Polymyositis and dermatomyositis (DM) are the two major forms of idiopathic inflammatory myopathies (IIMs) [Miller, 2012]. Inclusion body myositis (IBM) is a third important subgroup of IIM. IBM is associated histologically with fewer inflammatory changes and with the presence of basophilic granular inclusions, rimmed vacuoles and eosinophilic cytoplasmic inclusions. Involvement of the long flexors of the hands and a particularly high risk of falls might suggest IBM. DM has also been linked to malignancy, particularly in older patients [Callen, 1994].
Corticosteroids are the usual first-line therapy, for example, prednisolone 1 mg/kg/day initially at least for 4–12 weeks and then tapered after a month by 10–20% of the daily dose monthly to the lowest possible maintenance dose. There are small, randomized trials of conventional disease-modifying antirheumatic drugs, such as methotrexate, azathioprine, ciclosporin, tacrolimus, cyclophosphamide or mycophenolate [Gordon et al. 2012; Aggarwal and Oddis, 2012] (http://www.controlled-trials.com/ISRCTN40085050), demonstrating only modest effects. IBM is less likely to respond and in a patient who is not responding to immunosuppressant therapy the diagnosis of IBM should be carefully considered, if need be with a second muscle biopsy. Motor neurone disease is another differential to consider.

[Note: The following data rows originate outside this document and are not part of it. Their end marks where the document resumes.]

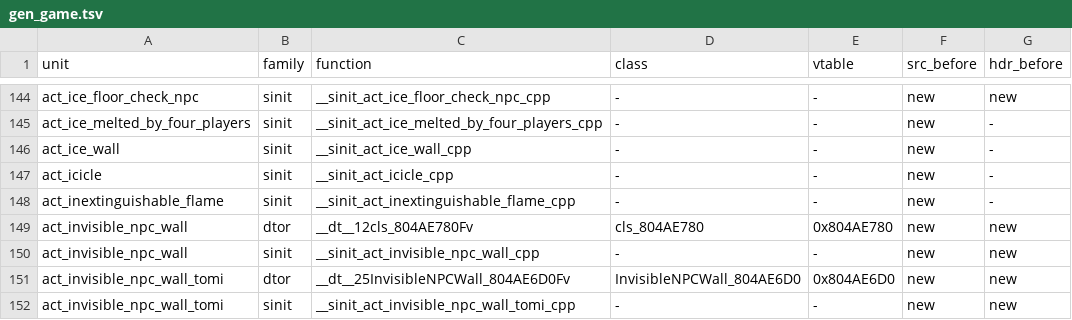
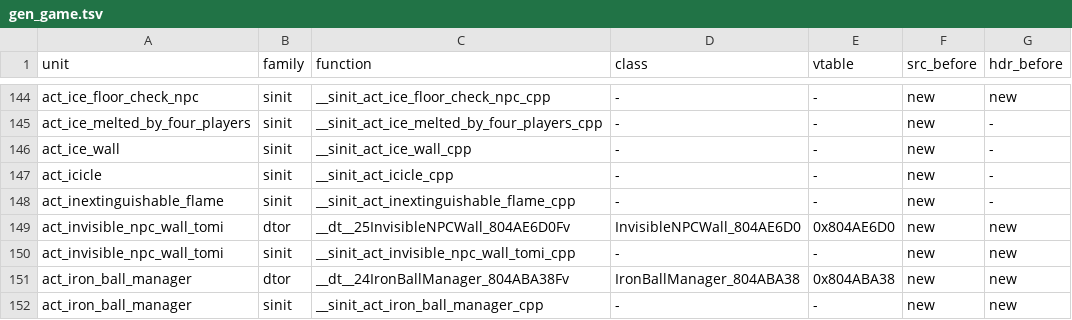
Before and after one commit to sh1ftmaker/fsa, a TSV file: config/G4SE01/gen_game.tsv, drawn as a sheet; only a part is shown, gaps mark what is left out; the shorter side is filled out with more unchanged rows.

```diff
--- a/config/G4SE01/gen_game.tsv
+++ b/config/G4SE01/gen_game.tsv
@@ -148,4 +148,2 @@ act_icicle	sinit	__sinit_act_icicle_cpp	-	-	new	-
 act_inextinguishable_flame	sinit	__sinit_act_inextinguishable_flame_cpp	-	-	new	-
-act_invisible_npc_wall	dtor	__dt__12cls_804AE780Fv	cls_804AE780	0x804AE780	new	new
-act_invisible_npc_wall	sinit	__sinit_act_invisible_npc_wall_cpp	-	-	new	new
 act_invisible_npc_wall_tomi	dtor	__dt__25InvisibleNPCWall_804AE6D0Fv	InvisibleNPCWall_804AE6D0	0x804AE6D0	new	new
```
Also changed, not shown: 4 other files.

In patients resistant to corticosteroids, IVIG has been identified as a promising second-line therapy [Wang et al. 2012]. Dastmalchi and colleagues reported on a 14-week open-label trial with infliximab in 13 refractory patients showing no benefits but more adverse events [Dastmalchi et al. 2008]. In addition, some biological therapies, particularly rituximab, may have a role, although larger studies are needed [Dalakas, 2010]. The Rituximab in Myositis (RIM) study presented in ACR 2011 failed to meet the primary and secondary end points but a large number of patients met the International Myositis Assessment and Clinical Studies Group (IMACS) definition of improvement.
Myositis is associated with long-term disability in 80% of patients and has a standardized mortality ratio three times higher than the general population [Marie, 2012]. Screening early and often for ILD in particular with lung function tests and HRCT is advisable.
One of the challenges with rare diseases is the difficulty of validating assessment tools that can be used to assess improvement in clinical trials. International collaborations such as IMACS and the Paediatric Rheumatology International Trials Organisation have been working to develop individual measures and have also proposed preliminary definitions of improvement [Rider et al. 2011; Miller, 2012].
In the absence of major therapeutic advances the key recent development in myositis has been the use of novel autoantibodies to classify patients and as potential prognostic indicators (Table 1).